#define DIO28_DDR DDRA

so in pins.h, X_STEP = 28

X_MIN = AT90USB1286 pin 9 = PE3
core_pins.h doesn’t have a definition for PIN_E3, because the pin isn’t accessible in Teensy++, so we can’t talk to that pin at all with the Arduino functions.  However, it’s in fastio.h:

//– Begin not supported by Teensyduino
//– don’t use Arduino functions on these pins pinMode/digitalWrite/etc
#define DIO47_PIN PINE3
#define DIO47_RPORT PINE
#define DIO47_PWM NULL
#define DIO47_DDR DDRE

so X_MIN = 47

How to Program an AT90USB1286/Teensylu/Printrboard with Arduino and USBtinyISP

My first step in loading Marlin RepRap firmware into the Printrboard is to get Arduino to play nicely with it.  The method I am going to describe in this article for programming a Printrboard with Arduino will work with the Teensylu or any other device that uses the AT90USB1286 and has an ICSP connector.   The programmer we are going to use is a USBtinyISP or compatible. Since the AT90USB1286 isn’t officially supported by Arduino, it takes a bit of setting up to get things working properly.
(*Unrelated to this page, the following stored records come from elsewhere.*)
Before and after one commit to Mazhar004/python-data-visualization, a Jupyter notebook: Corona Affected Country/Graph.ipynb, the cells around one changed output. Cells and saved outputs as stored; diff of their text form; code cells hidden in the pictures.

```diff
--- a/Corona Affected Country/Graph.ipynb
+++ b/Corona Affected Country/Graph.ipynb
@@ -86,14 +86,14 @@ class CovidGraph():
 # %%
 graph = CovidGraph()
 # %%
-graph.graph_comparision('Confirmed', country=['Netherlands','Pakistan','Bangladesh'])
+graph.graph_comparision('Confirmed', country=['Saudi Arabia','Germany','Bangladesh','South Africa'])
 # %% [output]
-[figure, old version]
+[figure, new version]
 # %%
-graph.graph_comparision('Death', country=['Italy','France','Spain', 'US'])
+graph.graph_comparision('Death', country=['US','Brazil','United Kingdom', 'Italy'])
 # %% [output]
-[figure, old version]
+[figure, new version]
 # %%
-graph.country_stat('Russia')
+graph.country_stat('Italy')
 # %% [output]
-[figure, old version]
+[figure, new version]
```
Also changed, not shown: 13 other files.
I first looked at the instructions on Teensylu’s page in the RepRap wiki, but found them very confusing, and I didn’t like the idea of having to send the HEX file to the MCU using an external utility instead of doing everything within the Arduino IDE. So, I set out to streamline the process and document it as I went.  If you follow my method below, you’ll be able to compile and download your firmware all within the Arduino IDE.

Step 1: Download and install Teensyduino

Teensyduino was created by PJRC for their Teensy line of boards.  Teensy is a great alternative to Arduino if you want an ultra compact board with built in USB.  The Teensy++ happens to also use the AT90USB1286, so it’s compatible w/ Printrboard/Teensylu.  Follow PJRC’s instructions for installation from the download link.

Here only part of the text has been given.